I am not one of those people who do their Christmas shopping early.
For the most part, my Christmas shopping takes place the week of or Christmas Eve — heck, I’ve been known to get up on Christmas day and head to the store in hopes of doing my shopping.
But I have learned some gifts, you can’t wait.
Like several years ago, I thought I could wait until December to order Cole’s gifts.
There weren’t many, but I thought I could do it after the Black Friday/Cyber Monday hoopla was over.
Wrong. So wrong.
I went to order the items the first week of December only to find they were sold out.
I searched other sites — none there either.
I checked back repeatedly.
“I am so sorry,” I began on Christmas morning. “They were sold out and I kept trying to find them…”
His little head hung low, his shoulders slumped.
“It’s not your fault,” he said. “I am grateful for the toys I got.”
But they weren’t what he wanted. They were substitutes for the few things he did want. His list hadn’t been that long; I should have made sure I got them early.
This year, he has one thing on his list. Well, two, but I’m still trying to get his daddy to agree to a corgi.
He wants the new NES Classic Edition game player.
He saw it when they announced the launch months ago but it wasn’t available until Nov. 11.
I sat up until midnight, trying to buy it. I checked every site Nintendo said would have it available.
I stayed up until 1:30 a.m., trying to find it. And it never went online.

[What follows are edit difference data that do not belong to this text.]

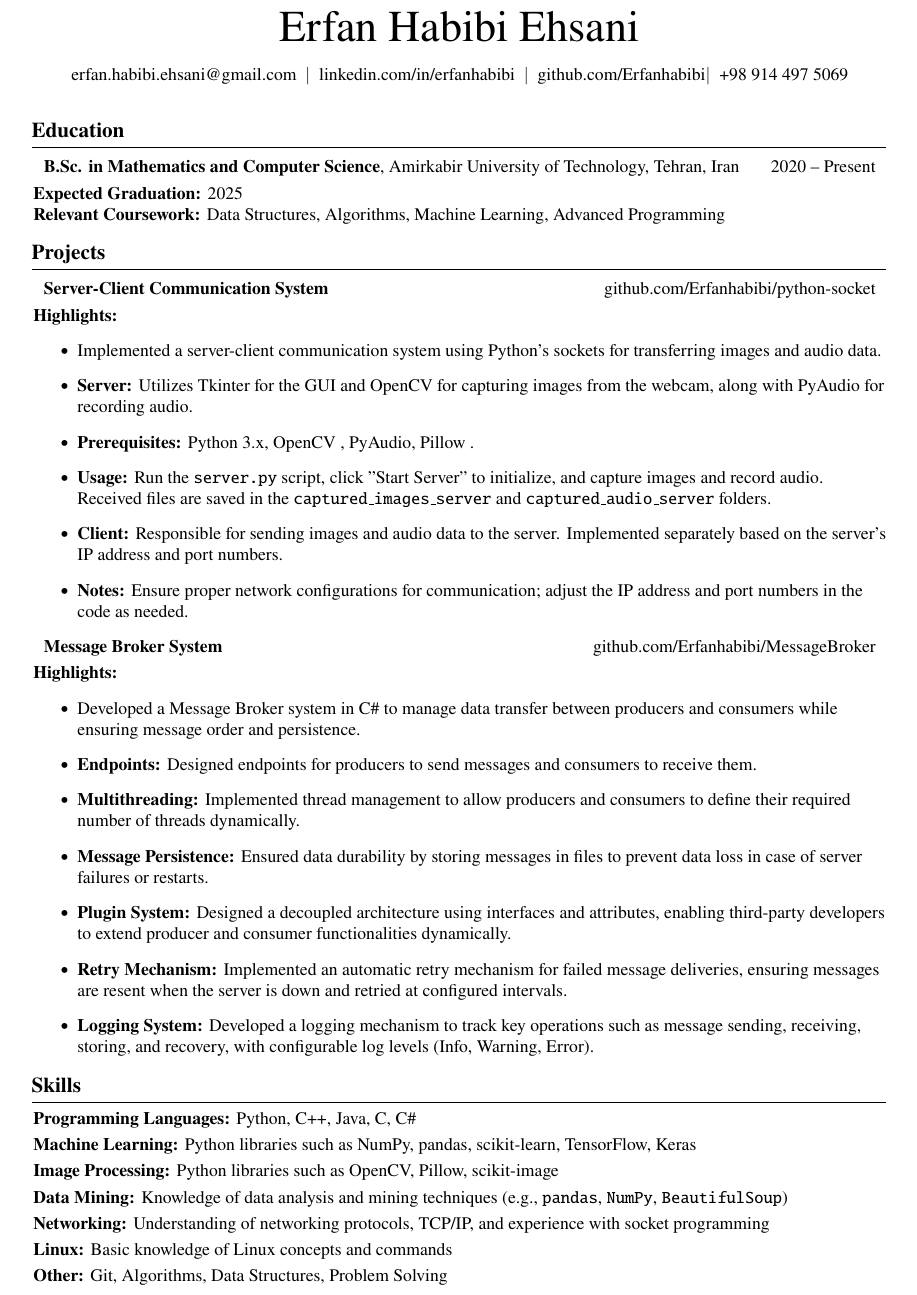
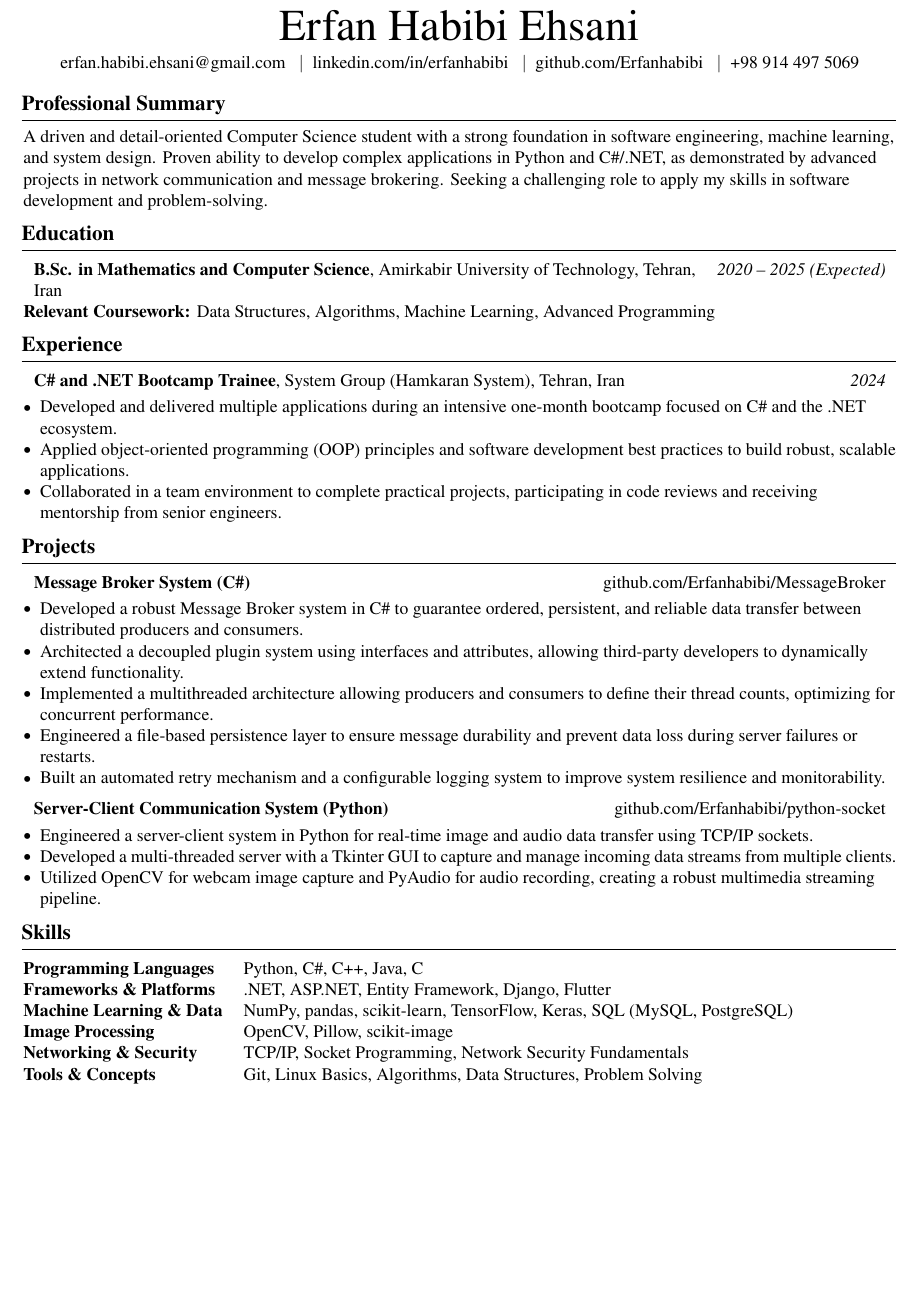
Before and after one commit to Erfanhabibi/Resume, a LaTeX CV (English/ResumeEn.tex): part of the page, cut so that both start at the same text, the shorter picture padded with empty space. Compiled offline with pdfLaTeX.

Commit message:
Refactor code structure for improved readability and maintainability

```diff
--- a/English/ResumeEn.tex
+++ b/English/ResumeEn.tex
@@ -75,143 +63,85 @@
 
 % Header
 \begin{header}
-    \fontsize{25 pt}{25 pt}\selectfont Erfan Habibi Ehsani
+    \fontsize{25pt}{25pt}\selectfont Erfan Habibi Ehsani
 
-    \vspace{5 pt}
+    \vspace{4pt}
 
     \normalsize
-    % Tehran, Iran%
-    % \kern 5.0 pt%
-    % \textbar%
-    \kern 5.0 pt%
-    \href{mailto:erfan.habibi.ehsani@gmail.com}{erfan.habibi.ehsani@gmail.com}%
-    \kern 5.0 pt%
-    \textbar%
-    \kern 5.0 pt%
-    \href{https://www.linkedin.com/in/erfanhabibi/}{linkedin.com/in/erfanhabibi}%
-    \kern 5.0 pt%
-    \textbar%
-    \kern 5.0 pt%
-    \href{https://github.com/Erfanhabibi}{github.com/Erfanhabibi}%
-    \textbar%
-    \kern 5.0 pt%
-    \href{tel:+989144975069}{+98 914 497 5069}
+    % Tehran, Iran
+    % \kern 5.0pt\textbar\kern 5.0pt
+    \href{mailto:erfan.habibi.ehsani@gmail.com}{erfan.habibi.ehsani@gmail.com}
+    \kern 5.0pt\textbar\kern 5.0pt
+    \href{https://www.linkedin.com/in/erfanhabibi/}{linkedin.com/in/erfanhabibi}
+    \kern 5.0pt\textbar\kern 5.0pt
+    \href{https://github.com/Erfanhabibi}{github.com/Erfanhabibi}
+    \kern 5.0pt\textbar\kern 5.0pt
+    +98 914 497 5069
 \end{header}
 
-\vspace{10 pt}
-
-% Education Section
-\section{Education}
-
-\begin{tabularx}{\textwidth}{Xr}
-    \textbf{B.Sc. in Mathematics and Computer Science}, Amirkabir University of Technology, Tehran, Iran & 2020 -- Present \\
-\end{tabularx}
-
-\vspace{0.1 cm}
-
-\textbf{Expected Graduation:} 2025 \\
-\textbf{Relevant Coursework:} Data Structures, Algorithms, Machine Learning, Advanced Programming
-
-% % Experience Section
-% \section{Experience}
-
-% \begin{tabularx}{\textwidth}{Xr}
-%     \textbf{Personal and Academic Coding Projects} & 2021 -- Present \\
-% \end{tabularx}
-
-% \vspace{0.1 cm}
-
-% \textbf{Highlights:}
-% \begin{itemize}
-%     \item Developed a Python application utilizing OpenCV for real-time image processing,
-%           enabling features such as object detection and image filtering.
-%     \item Implemented a data mining project using Python, extracting valuable insights
-%           from large datasets with libraries like pandas and NumPy to inform
-%           decision-making.
-%     \item Created interactive web applications using Java and JavaScript, enhancing user
-%           experience through dynamic content and responsive design.
-% \end{itemize}
-
-% Projects Section
-\section{Projects}
-
-\begin{tabularx}{\textwidth}{Xr}
-    \textbf{Server-Client Communication System} & \href{https://github.com/Erfanhabibi/python-socket.git}{github.com/Erfanhabibi/python-socket} \\
-\end{tabularx}
-
-\vspace{0.1 cm}
-
-\textbf{Highlights:}
-\begin{itemize}
-    \item Implemented a server-client communication system using Python's sockets for
-          transferring images and audio data.
-    \item \textbf{Server:} Utilizes Tkinter for the GUI and OpenCV for capturing images from the webcam, along with PyAudio for recording audio.
-    \item \textbf{Prerequisites:} Python 3.x, OpenCV , PyAudio, Pillow .
-    \item \textbf{Usage:} Run the \texttt{server.py} script, click "Start Server" to initialize, and capture images and record audio. Received files are saved in the \texttt{captured\_images\_server} and \texttt{captured\_audio\_server} folders.
-    \item \textbf{Client:} Responsible for sending images and audio data to the server. Implemented separately based on the server's IP address and port numbers.
-    \item \textbf{Notes:} Ensure proper network configurations for communication; adjust the IP address and port numbers in the code as needed.
-\end{itemize}
-
-\begin{tabularx}{\textwidth}{Xr}
-    \textbf{Message Broker System} & \href{https://github.com/Erfanhabibi/MessageBroker}{github.com/Erfanhabibi/MessageBroker} \\
-\end{tabularx}
-
-\vspace{0.1 cm}
-
-\textbf{Highlights:}
-\begin{itemize}
-    \item Developed a Message Broker system in C\# to manage data transfer between producers and consumers while ensuring message order and persistence.
-    \item \textbf{Endpoints:} Designed endpoints for producers to send messages and consumers to receive them.
-    \item \textbf{Multithreading:} Implemented thread management to allow producers and consumers to define their required number of threads dynamically.
-    \item \textbf{Message Persistence:} Ensured data durability by storing messages in files to prevent data loss in case of server failures or restarts.
-    \item \textbf{Plugin System:} Designed a decoupled architecture using interfaces and attributes, enabling third-party developers to extend producer and consumer functionalities dynamically.
-    \item \textbf{Retry Mechanism:} Implemented an automatic retry mechanism for failed message deliveries, ensuring messages are resent when the server is down and retried at configured intervals.
-    \item \textbf{Logging System:} Developed a logging mechanism to track key operations such as message sending, receiving, storing, and recovery, with configurable log levels (Info, Warning, Error).
-
-\end{itemize}
-
-% Skills Section
-\section{Skills}
-
+% --- PROFESSIONAL SUMMARY ---
 \begin{onecolentry}
-    \textbf{Programming Languages:} Python, C++, Java, C, C\#
+\vspace{4pt}
+\section{Professional Summary}
+A driven and detail-oriented Computer Science student with a strong foundation in software engineering, machine learning, and system design. Proven ability to develop complex applications in Python and C\#/.NET, as demonstrated by advanced projects in network communication and message brokering. Seeking a challenging role to apply my skills in software development and problem-solving.
 \end{onecolentry}
 
 
-\vspace{0.1 cm}
+% --- EDUCATION SECTION ---
+\section{Education}
+\begin{tabularx}{\textwidth}{Xr}
+    \textbf{B.Sc. in Mathematics and Computer Science}, Amirkabir University of Technology, Tehran, Iran  & \textit{2020 -- 2025 (Expected)} \\
+\end{tabularx}
+\textbf{Relevant Coursework:} Data Structures, Algorithms, Machine Learning, Advanced Programming
 
-\begin{onecolentry}
-    \textbf{Machine Learning:} Python libraries such as NumPy, pandas, scikit-learn, TensorFlow, Keras
-\end{onecolentry}
 
-\vspace{0.1 cm}
+% --- EXPERIENCE SECTION ---
+\section{Experience}
+\begin{tabularx}{\textwidth}{Xr}
+    \textbf{C\# and .NET Bootcamp Trainee}, System Group (Hamkaran System), Tehran, Iran & \textit{2024} \\
+\end{tabularx}
+\begin{itemize}
+    \item Developed and delivered multiple applications during an intensive one-month bootcamp focused on C\# and the .NET ecosystem.
+    \item Applied object-oriented programming (OOP) principles and software development best practices to build robust, scalable applications.
+    \item Collaborated in a team environment to complete practical projects, participating in code reviews and receiving mentorship from senior engineers.
+\end{itemize}
 
-\begin{onecolentry}
-    \textbf{Image Processing:} Python libraries such as OpenCV, Pillow, scikit-image
-\end{onecolentry}
 
-\vspace{0.1 cm}
+% --- PROJECTS SECTION ---
+\section{Projects}
+\begin{tabularx}{\textwidth}{X@{\hskip 1em}r}
+    \textbf{Message Broker System (C\#)} & \href{https://github.com/Erfanhabibi/MessageBroker}{github.com/Erfanhabibi/MessageBroker} \\
+\end{tabularx}
+\begin{itemize}
+    \item Developed a robust Message Broker system in C\# to guarantee ordered, persistent, and reliable data transfer between distributed producers and consumers.
+    \item Architected a decoupled plugin system using interfaces and attributes, allowing third-party developers to dynamically extend functionality.
+    \item Implemented a multithreaded architecture allowing producers and consumers to define their thread counts, optimizing for concurrent performance.
+    \item Engineered a file-based persistence layer to ensure message durability and prevent data loss during server failures or restarts.
+    \item Built an automated retry mechanism and a configurable logging system to improve system resilience and monitorability.
+\end{itemize}
 
-\begin{onecolentry}
-    \textbf{Data Mining:} Knowledge of data analysis and mining techniques (e.g., \texttt{pandas}, \texttt{NumPy}, \texttt{BeautifulSoup})
-\end{onecolentry}
+\vspace{0.1cm}
 
-\vspace{0.1 cm}
+\begin{tabularx}{\textwidth}{X@{\hskip 1em}r}
+    \textbf{Server-Client Communication System (Python)} & \href{https://github.com/Erfanhabibi/python-socket}{github.com/Erfanhabibi/python-socket} \\
+\end{tabularx}
+\begin{itemize}
+    \item Engineered a server-client system in Python for real-time image and audio data transfer using TCP/IP sockets.
+    \item Developed a multi-threaded server with a Tkinter GUI to capture and manage incoming data streams from multiple clients.
+    \item Utilized OpenCV for webcam image capture and PyAudio for audio recording, creating a robust multimedia streaming pipeline.
+\end{itemize}
 
-\begin{onecolentry}
-    \textbf{Networking:} Understanding of networking protocols, TCP/IP, and experience with socket programming
-\end{onecolentry}
 
-\vspace{0.1 cm}
+% --- SKILLS SECTION ---
+\section{Skills}
+\begin{tabularx}{\textwidth}{@{}lX@{}}
+    \textbf{Programming Languages} & Python, C\#, C++, Java, C \\
+    \textbf{Frameworks \& Platforms} & .NET, ASP.NET, Entity Framework, Django, Flutter \\
+    \textbf{Machine Learning \& Data} & NumPy, pandas, scikit-learn, TensorFlow, Keras, SQL (MySQL, PostgreSQL) \\
+    \textbf{Image Processing} & OpenCV, Pillow, scikit-image \\
+    \textbf{Networking \& Security} & TCP/IP, Socket Programming, Network Security Fundamentals  \\
+    \textbf{Tools \& Concepts} & Git, Linux Basics, Algorithms, Data Structures, Problem Solving \\
+\end{tabularx}
 
-\begin{onecolentry}
-    \textbf{Linux:} Basic knowledge of Linux concepts and commands
-\end{onecolentry}
-
-\vspace{0.1 cm}
-
-\begin{onecolentry}
-    \textbf{Other:} Git, Algorithms, Data Structures, Problem Solving
-\end{onecolentry}
 
 \end{document}
```
Also changed, not shown: English/Erfan_Resume.pdf (added), English/ResumeEn.pdf, English/ResumeEn.tex (38 more changed lines), 1 other file.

The first thing I did when I got up a few hours later was check the sites to see if it was available.
Only to find they were sold out.
I was beyond disappointed.
“Mama, this was the only thing he wanted — I can’t believe it’s sold out.”
“Can you get him one like it?”
“They don’t have anything like it; it’s like a reboot of the original NES, except it’s preloaded with 30 games.”
“Do they have a knock off version?” Mama asked.
“I’m not buying him a knock off NES, Mama.”
“Well, it may be the only option and he would have what he wanted.”
“He doesn’t want a knock off. And I’m not pulling a Granny and the adoption doll incident.”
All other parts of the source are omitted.